The Congress party is frequently dubbed "Sonia Congress" in their media. Prime Minister Manmohan Singh and other key figures in New Delhi do not figure in this frenzy, implying that Gandhi is singularly responsible for the Tigers' predicament.
All this is in contrast to the manner Gandhi's elevation as the power behind the Indian government was viewed by the LTTE soon after a Congress-led government took office in May 2004.
At that time, one confidant of Prabhakaran had voiced admiration for Gandhi. Fears that she might avenge her husband's killing virtually disappeared in Tiger thinking as she made friends with parties like DMK and the vocally pro-LTTE PMK in Tamil Nadu.
The Gandhi family's interest in the welfare of Nalini, an Indian woman accused in the Rajiv Gandhi assassination case, also conveyed an impression that the Congress president might have forgiven the LTTE for what it did to her husband. At the same time, India appeared to pursue a hands-off approach vis-?-vis Sri Lanka.
That perception quickly changed as Sri Lanka launched a military offensive against the LTTE from mid-2006, inflicting one major loss after another on the Tigers.
As the war progressed, India made repeated appeals for a political solution to the ethnic conflict but refused to pressure Colombo to halt the war. LTTE supporters say this was a ploy to covertly aid Colombo with military hardware and equally valuable intelligence.

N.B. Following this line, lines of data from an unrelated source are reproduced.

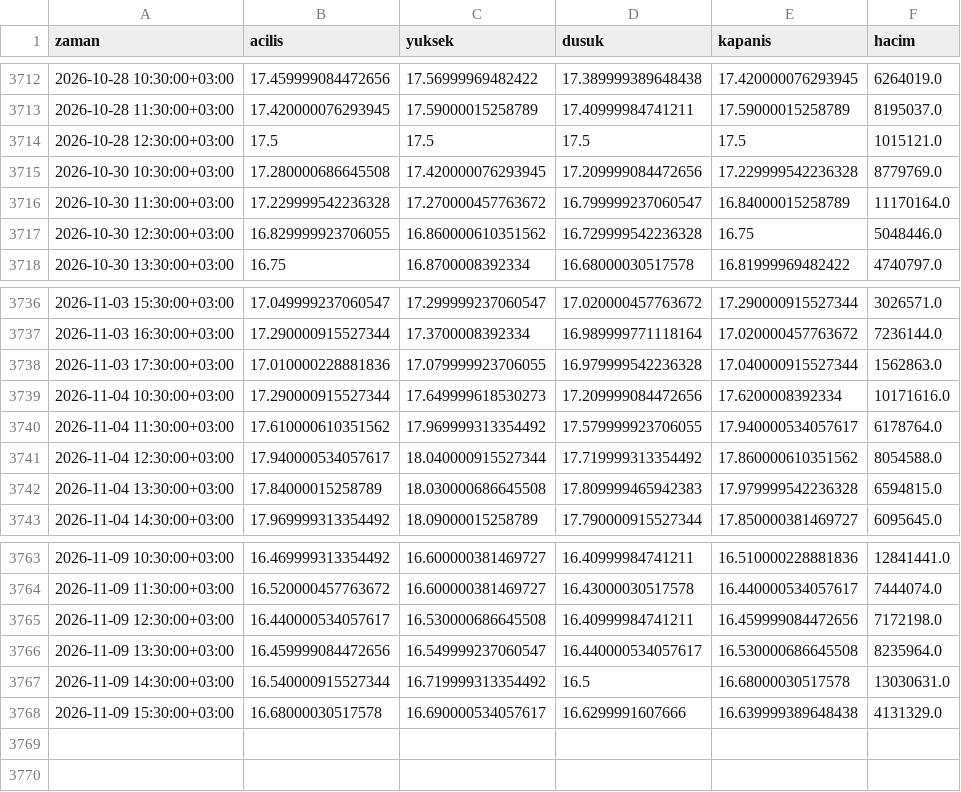
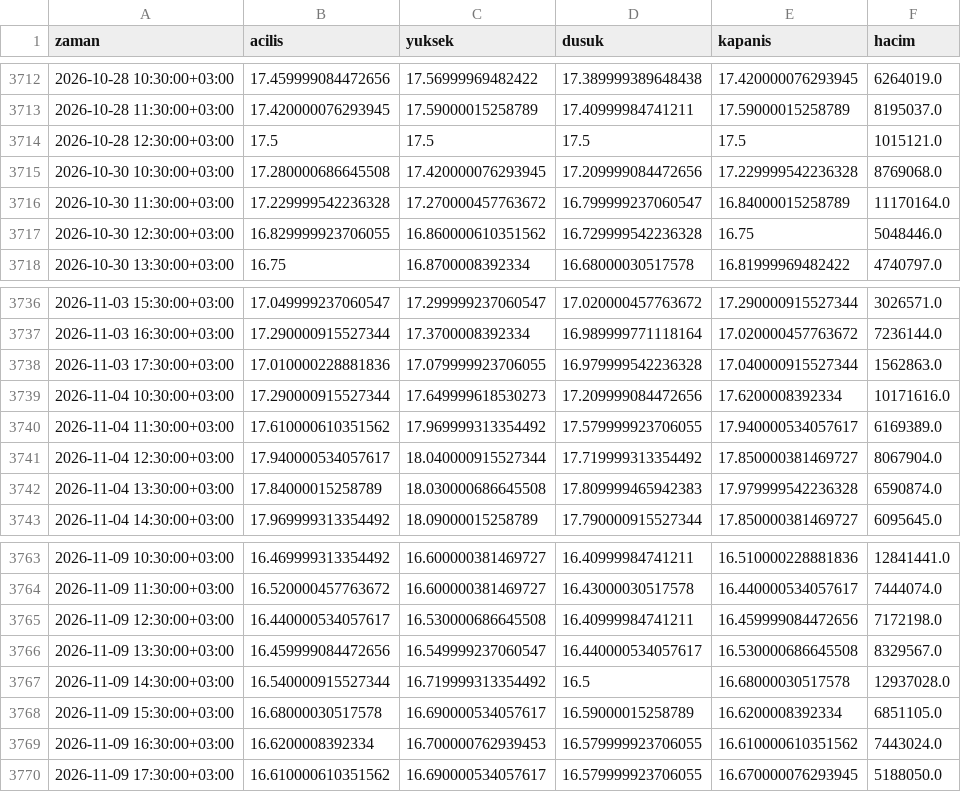
Before and after one commit to yilmazfatih-cyber/Deneme, a CSV file: veri/saatlik/PETKM.IS_1h.csv, drawn as a sheet; only a part is shown, gaps mark what is left out.

```diff
--- a/veri/saatlik/PETKM.IS_1h.csv
+++ b/veri/saatlik/PETKM.IS_1h.csv
@@ -3714,3 +3714,3 @@ zaman,acilis,yuksek,dusuk,kapanis,hacim
 2026-10-28 12:30:00+03:00,17.5,17.5,17.5,17.5,1015121.0
-2026-10-30 10:30:00+03:00,17.280000686645508,17.420000076293945,17.209999084472656,17.229999542236328,8779769.0
+2026-10-30 10:30:00+03:00,17.280000686645508,17.420000076293945,17.209999084472656,17.229999542236328,8769068.0
 2026-10-30 11:30:00+03:00,17.229999542236328,17.270000457763672,16.799999237060547,16.84000015258789,11170164.0
@@ -3739,5 +3739,5 @@ zaman,acilis,yuksek,dusuk,kapanis,hacim
 2026-11-04 10:30:00+03:00,17.290000915527344,17.649999618530273,17.209999084472656,17.6200008392334,10171616.0
-2026-11-04 11:30:00+03:00,17.610000610351562,17.969999313354492,17.579999923706055,17.940000534057617,6178764.0
-2026-11-04 12:30:00+03:00,17.940000534057617,18.040000915527344,17.719999313354492,17.860000610351562,8054588.0
-2026-11-04 13:30:00+03:00,17.84000015258789,18.030000686645508,17.809999465942383,17.979999542236328,6594815.0
+2026-11-04 11:30:00+03:00,17.610000610351562,17.969999313354492,17.579999923706055,17.940000534057617,6169389.0
+2026-11-04 12:30:00+03:00,17.940000534057617,18.040000915527344,17.719999313354492,17.850000381469727,8067904.0
+2026-11-04 13:30:00+03:00,17.84000015258789,18.030000686645508,17.809999465942383,17.979999542236328,6590874.0
 2026-11-04 14:30:00+03:00,17.969999313354492,18.09000015258789,17.790000915527344,17.850000381469727,6095645.0
@@ -3765,4 +3765,6 @@ zaman,acilis,yuksek,dusuk,kapanis,hacim
 2026-11-09 12:30:00+03:00,16.440000534057617,16.530000686645508,16.40999984741211,16.459999084472656,7172198.0
-2026-11-09 13:30:00+03:00,16.459999084472656,16.549999237060547,16.440000534057617,16.530000686645508,8235964.0
-2026-11-09 14:30:00+03:00,16.540000915527344,16.719999313354492,16.5,16.68000030517578,13030631.0
-2026-11-09 15:30:00+03:00,16.68000030517578,16.690000534057617,16.6299991607666,16.639999389648438,4131329.0
+2026-11-09 13:30:00+03:00,16.459999084472656,16.549999237060547,16.440000534057617,16.530000686645508,8329567.0
+2026-11-09 14:30:00+03:00,16.540000915527344,16.719999313354492,16.5,16.68000030517578,12937028.0
+2026-11-09 15:30:00+03:00,16.68000030517578,16.690000534057617,16.59000015258789,16.6200008392334,6851105.0
+2026-11-09 16:30:00+03:00,16.6200008392334,16.700000762939453,16.579999923706055,16.610000610351562,7443024.0
+2026-11-09 17:30:00+03:00,16.610000610351562,16.690000534057617,16.579999923706055,16.670000076293945,5188050.0
```
Also changed, not shown: veri/saatlik/HEKTS.IS_1h.csv, veri/saatlik/ISCTR.IS_1h.csv, 37 other files.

The concentrated attack on the Indian government and Sonia Gandhi equals the vehemence shown against Sri Lanka's President Mahinda Rajapaksa and his aides who oversee the war against the LTTE.